This page provides source code and video material for the paper Grassmann Averages for Scalable Robust PCA.

1 Technical University of Denmark
2 Dept. of Computer Science, University of Copenhagen

We provide implementations for the Grassmann Average, the Trimmed Grassmann Average, and the Grassmann Median. We the simplest is the Matlab implementation used in the CVPR 2014 paper, but we also provide a faster C++ implementation, which can be used either directly from C++ or through a Matlab wrapper interface. The code is available for download below. Any feedback is much appreciated and can be send to Søren Hauberg.

C++ Implementation

A highly parallel C++ implementation of the Grassmann averages are available at the Tübingen OwnCloud. This includes both a C++ library and a Matlab interface. This is the recommended implementation of the algorithms.

Matlab Implementation

The simplest implementation is done in pure Matlab, with a C++ implementation of trimmed averages. This implementation was used for the CVPR 2014 paper. With the release of the pure C++ implementation, this code is mostly useful for understanding the basic algorithms.

Example Code

As a simple example, we will first generate samples from a random Gaussian distribution, and then estimate its leading component.

  D = 2; % we consider a two-dimensional problem
  N = 100; % we will generate 100 observations

  %% Generate a random Covariance matrix
  tmp = randn(D);
  Sigma = tmp.' * tmp;

  %% Sample from the corresponding Gaussian
  X = mvnrnd(zeros(D, 1), Sigma, N);

  %% Estimate the leading component
  comp = grassmann_average(X, 1); % the second input is the number of component to estimate

  %% Plot the results
  plot(X(:, 1), X(:, 2), 'ko', 'markerfacecolor', [255,153,51]./255);
  axis equal
  hold on
  plot(3*[-comp(1), comp(1)], 3*[-comp(2), comp(2)], 'k', 'linewidth', 2)
  hold off
  axis off

This produces a plot like the figure below.
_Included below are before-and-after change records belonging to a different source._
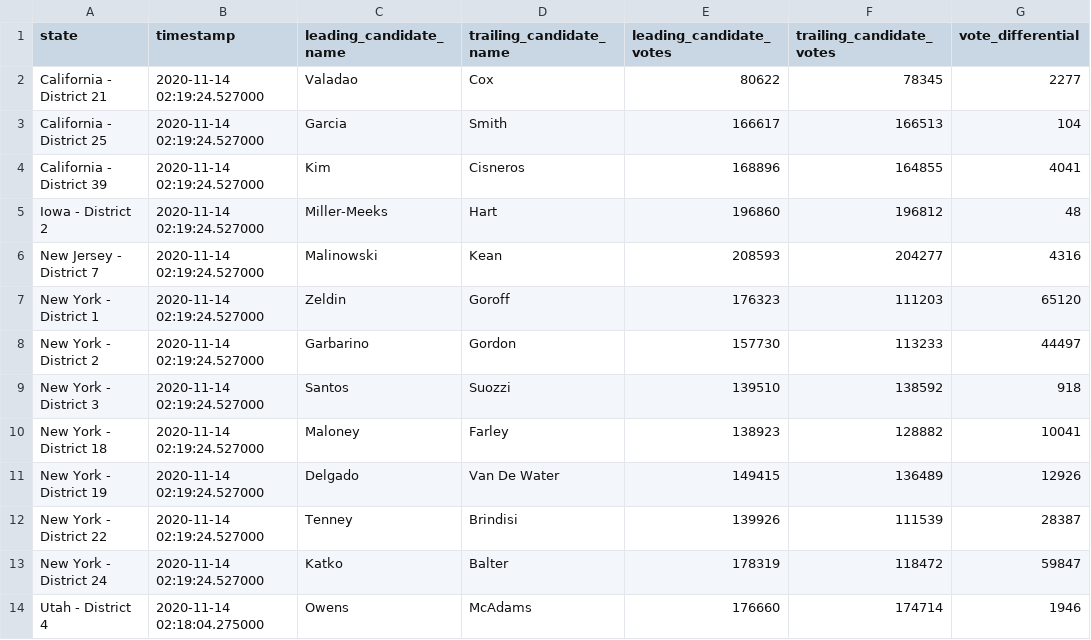
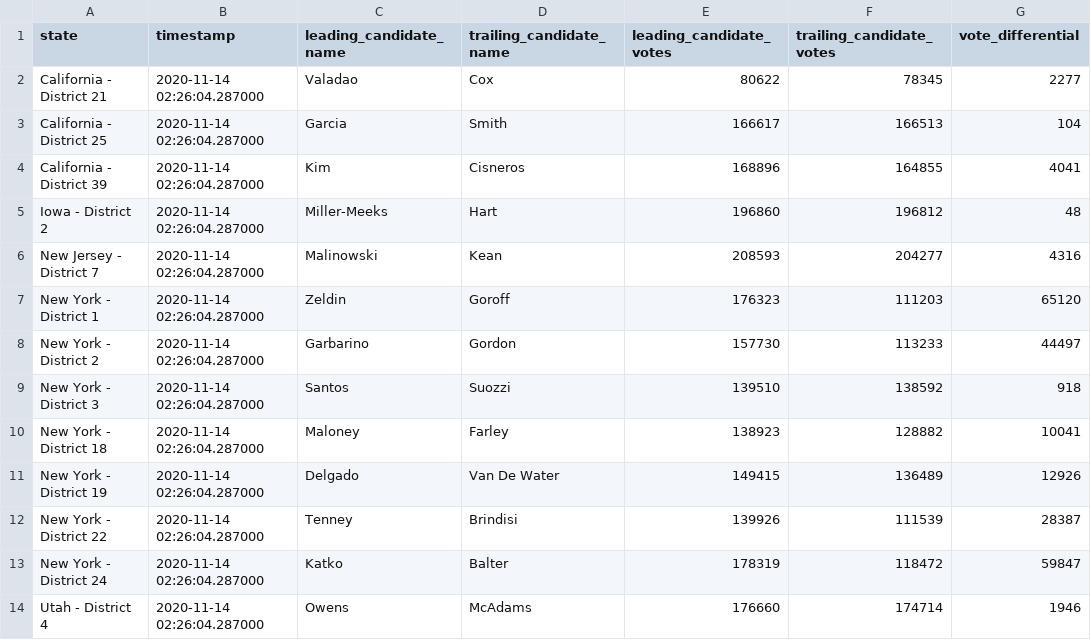
Before and after one commit to zcsinger/nyt-2020-election-scraper-house, a CSV file: all-state-changes.csv, drawn as a sheet; only a part is shown; the diff names each change by its address in the sheet, - before the commit and + after, or states it on an @@ line.

```diff
--- a/all-state-changes.csv
+++ b/all-state-changes.csv
-B2:B13 (timestamp): 2020-11-14 02:19:24.527000
+B2:B13 (timestamp): 2020-11-14 02:26:04.287000
-B14 (timestamp): 2020-11-14 02:18:04.275000
+B14 (timestamp): 2020-11-14 02:26:04.287000
```
Also changed, not shown: 3 other files.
Example component estimate


The initial version of the Matlab code is now available: For questions or comments please contact Søren Hauberg.


The video spotlight for CVPR 2014 provides a brief overview of the contributions of the Grassmann Average.


The main idea in the Grassmann Average paper is sketched in the video below.


Some of the results in the CVPR 2014 paper are shown in the video below.

Grassmann Averages for Scalable Robust PCA
Hauberg, S., Feragen, A. and Black, M.J.
In Proceedings IEEE Conf. on Computer Vision and Pattern Recognition (CVPR), pages 3810 -3817, Columbus, Ohio, USA. June 2014.
A framework for robust subspace learning
De la Torre, F. and Black, M.J.
International Journal of Computer Vision, 54(1-3):117-142, August 2003.
Robust principal component analysis for computer vision
De la Torre, F. and Black, M.J.
In Int. Conf. on Computer Vision, ICCV-2001, volume II, pages 362-369, Vancouver, BC, USA. 2001.